◆ Problem to solve: The answer must be every line of the data that holds the word "Implementation".

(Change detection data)
•••
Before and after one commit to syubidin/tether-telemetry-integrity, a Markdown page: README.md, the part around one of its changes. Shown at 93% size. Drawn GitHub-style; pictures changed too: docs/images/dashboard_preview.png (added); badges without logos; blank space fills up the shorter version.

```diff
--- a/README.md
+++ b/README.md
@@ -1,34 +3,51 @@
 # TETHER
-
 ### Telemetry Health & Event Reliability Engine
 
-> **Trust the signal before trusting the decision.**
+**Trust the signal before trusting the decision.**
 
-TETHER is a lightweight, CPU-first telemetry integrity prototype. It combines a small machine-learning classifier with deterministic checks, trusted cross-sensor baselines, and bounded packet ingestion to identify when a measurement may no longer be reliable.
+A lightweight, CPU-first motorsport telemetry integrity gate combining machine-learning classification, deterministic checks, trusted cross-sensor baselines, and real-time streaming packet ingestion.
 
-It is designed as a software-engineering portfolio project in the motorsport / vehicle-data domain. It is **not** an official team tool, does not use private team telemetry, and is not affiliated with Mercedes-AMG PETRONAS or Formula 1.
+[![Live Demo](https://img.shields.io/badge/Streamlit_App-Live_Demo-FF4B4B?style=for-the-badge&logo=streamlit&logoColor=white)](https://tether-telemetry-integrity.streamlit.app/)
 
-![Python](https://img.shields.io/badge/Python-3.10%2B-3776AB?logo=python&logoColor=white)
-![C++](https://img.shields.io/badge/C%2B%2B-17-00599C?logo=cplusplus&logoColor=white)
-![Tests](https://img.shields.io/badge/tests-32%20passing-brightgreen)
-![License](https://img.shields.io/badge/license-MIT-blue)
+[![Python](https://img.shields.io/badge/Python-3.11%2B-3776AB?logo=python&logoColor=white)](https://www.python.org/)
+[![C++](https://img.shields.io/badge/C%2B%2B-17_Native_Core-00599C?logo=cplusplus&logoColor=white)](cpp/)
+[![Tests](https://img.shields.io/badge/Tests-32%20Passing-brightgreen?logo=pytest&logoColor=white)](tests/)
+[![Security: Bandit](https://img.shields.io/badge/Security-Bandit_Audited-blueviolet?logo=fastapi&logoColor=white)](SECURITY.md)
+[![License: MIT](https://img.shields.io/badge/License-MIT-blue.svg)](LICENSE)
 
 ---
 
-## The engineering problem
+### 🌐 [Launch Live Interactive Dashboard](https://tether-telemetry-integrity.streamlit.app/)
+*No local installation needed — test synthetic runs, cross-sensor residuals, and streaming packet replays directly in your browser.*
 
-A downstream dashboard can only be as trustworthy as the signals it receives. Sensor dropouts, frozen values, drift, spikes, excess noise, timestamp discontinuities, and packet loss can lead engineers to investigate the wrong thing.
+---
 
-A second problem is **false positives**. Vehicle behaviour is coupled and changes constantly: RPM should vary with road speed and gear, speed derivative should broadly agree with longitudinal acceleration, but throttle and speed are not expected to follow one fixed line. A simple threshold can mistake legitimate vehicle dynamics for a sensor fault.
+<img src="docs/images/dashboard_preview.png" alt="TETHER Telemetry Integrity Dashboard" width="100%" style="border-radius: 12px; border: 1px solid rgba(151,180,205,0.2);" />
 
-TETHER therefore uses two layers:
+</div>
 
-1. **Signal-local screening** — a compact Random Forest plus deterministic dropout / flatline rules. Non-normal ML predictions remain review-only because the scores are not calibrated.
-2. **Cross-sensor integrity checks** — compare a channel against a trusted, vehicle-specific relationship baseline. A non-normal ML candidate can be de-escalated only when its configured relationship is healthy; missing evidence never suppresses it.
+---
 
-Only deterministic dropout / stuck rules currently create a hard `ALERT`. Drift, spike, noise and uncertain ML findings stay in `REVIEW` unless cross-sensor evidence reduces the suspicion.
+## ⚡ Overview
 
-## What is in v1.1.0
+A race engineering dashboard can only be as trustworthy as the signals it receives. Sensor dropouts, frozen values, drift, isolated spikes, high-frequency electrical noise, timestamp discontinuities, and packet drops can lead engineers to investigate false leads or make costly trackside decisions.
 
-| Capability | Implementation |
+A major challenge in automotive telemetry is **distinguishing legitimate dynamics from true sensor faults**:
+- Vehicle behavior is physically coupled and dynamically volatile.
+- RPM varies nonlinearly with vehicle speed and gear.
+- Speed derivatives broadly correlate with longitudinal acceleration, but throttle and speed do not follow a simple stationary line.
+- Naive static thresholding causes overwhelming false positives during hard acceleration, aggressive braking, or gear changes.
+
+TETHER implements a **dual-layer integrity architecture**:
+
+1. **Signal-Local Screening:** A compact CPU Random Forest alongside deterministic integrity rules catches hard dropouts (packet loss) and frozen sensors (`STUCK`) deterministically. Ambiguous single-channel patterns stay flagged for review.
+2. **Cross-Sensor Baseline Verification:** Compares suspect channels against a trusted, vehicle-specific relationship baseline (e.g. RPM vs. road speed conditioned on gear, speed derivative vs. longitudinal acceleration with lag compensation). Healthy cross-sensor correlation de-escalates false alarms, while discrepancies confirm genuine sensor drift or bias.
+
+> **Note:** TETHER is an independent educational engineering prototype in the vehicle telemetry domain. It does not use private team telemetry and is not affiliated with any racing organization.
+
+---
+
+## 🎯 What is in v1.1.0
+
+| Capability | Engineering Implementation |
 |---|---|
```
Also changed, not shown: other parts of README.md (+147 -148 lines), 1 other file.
•••
◆ Task output:
-| Capability | Implementation |
+| Capability | Engineering Implementation |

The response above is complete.